HOW TO COMPLETE THIS TASK
Only the text of the records belongs in the answer; the pictures must be dropped.

Data excerpts
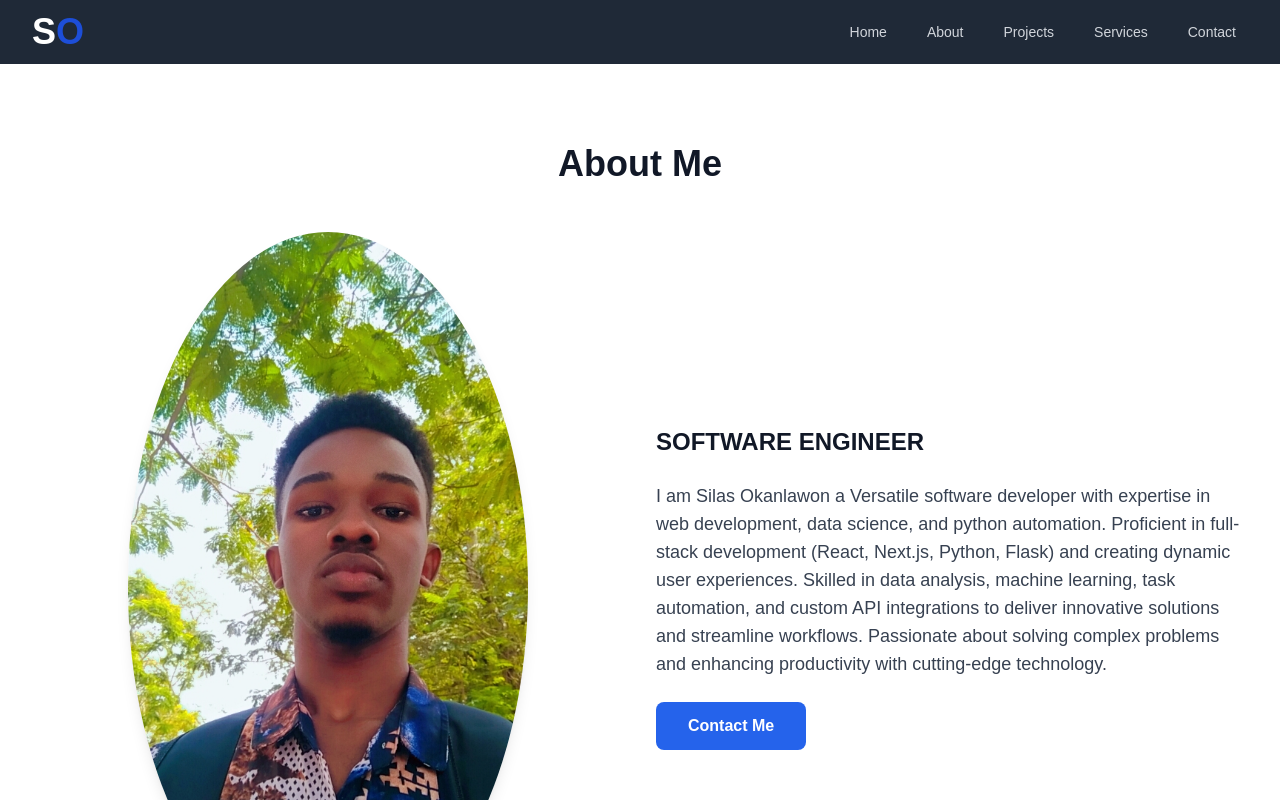
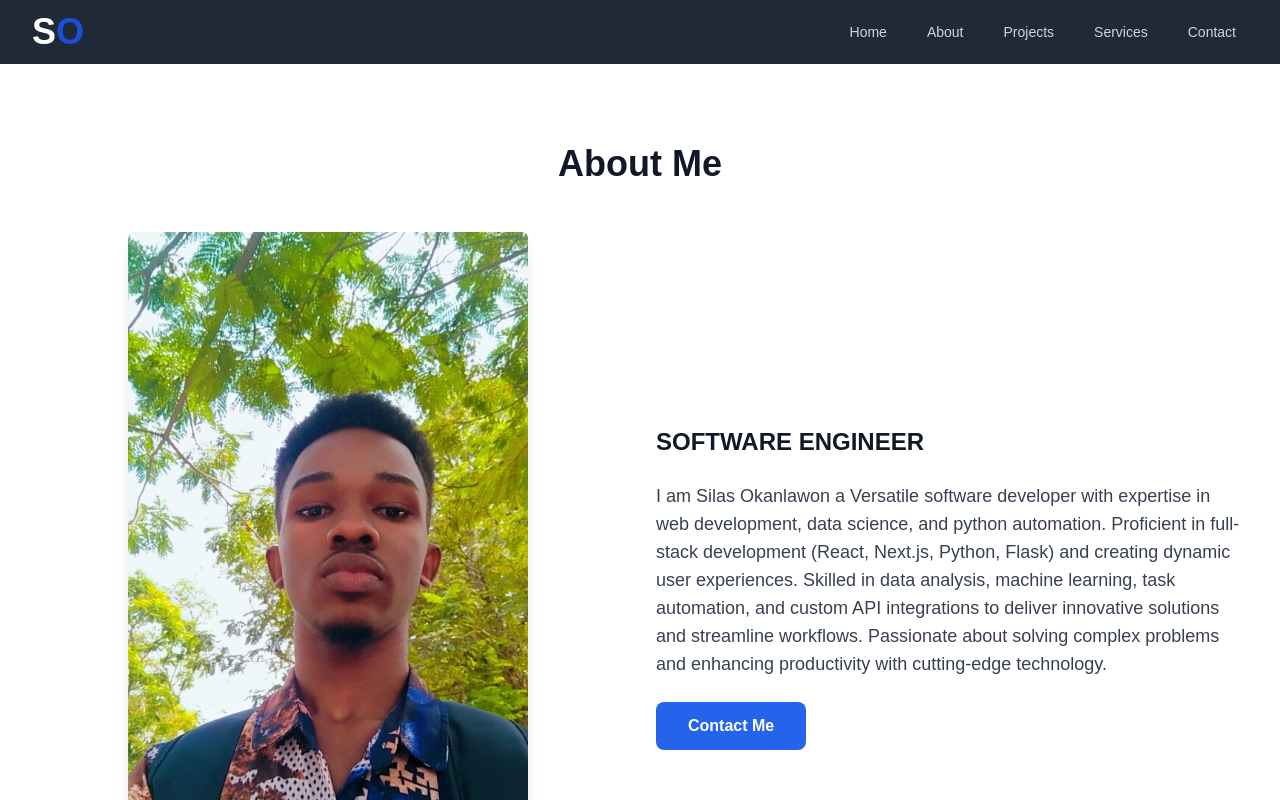
Before and after one commit to CyberTycoon/silas-portfolio, a Next.js app: page /about in a window 1280 px wide. Shown: the top 800 px of the page. Built offline with nearby package versions, Linux system fonts and the light colour scheme.

Commit message:
initial commit

```diff
--- a/src/app/about/page.tsx
+++ b/src/app/about/page.tsx
@@ -31,7 +31,7 @@ export default function About() {
               alt="Profile Image"
               width={400}
               height={400}
-              className="rounded-[100%] object-cover mx-auto shadow-lg w-50 h-50"
+              className="rounded-md object-cover mx-auto shadow-lg w-50 h-50"
             />
           </motion.div>
 
```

FINAL ANSWER
Before and after one commit to CyberTycoon/silas-portfolio, a Next.js app: page /about in a window 1280 px wide. Shown: the top 800 px of the page. Built offline with nearby package versions, Linux system fonts and the light colour scheme.

Commit message:
initial commit

```diff
--- a/src/app/about/page.tsx
+++ b/src/app/about/page.tsx
@@ -31,7 +31,7 @@ export default function About() {
               alt="Profile Image"
               width={400}
               height={400}
-              className="rounded-[100%] object-cover mx-auto shadow-lg w-50 h-50"
+              className="rounded-md object-cover mx-auto shadow-lg w-50 h-50"
             />
           </motion.div>
 
```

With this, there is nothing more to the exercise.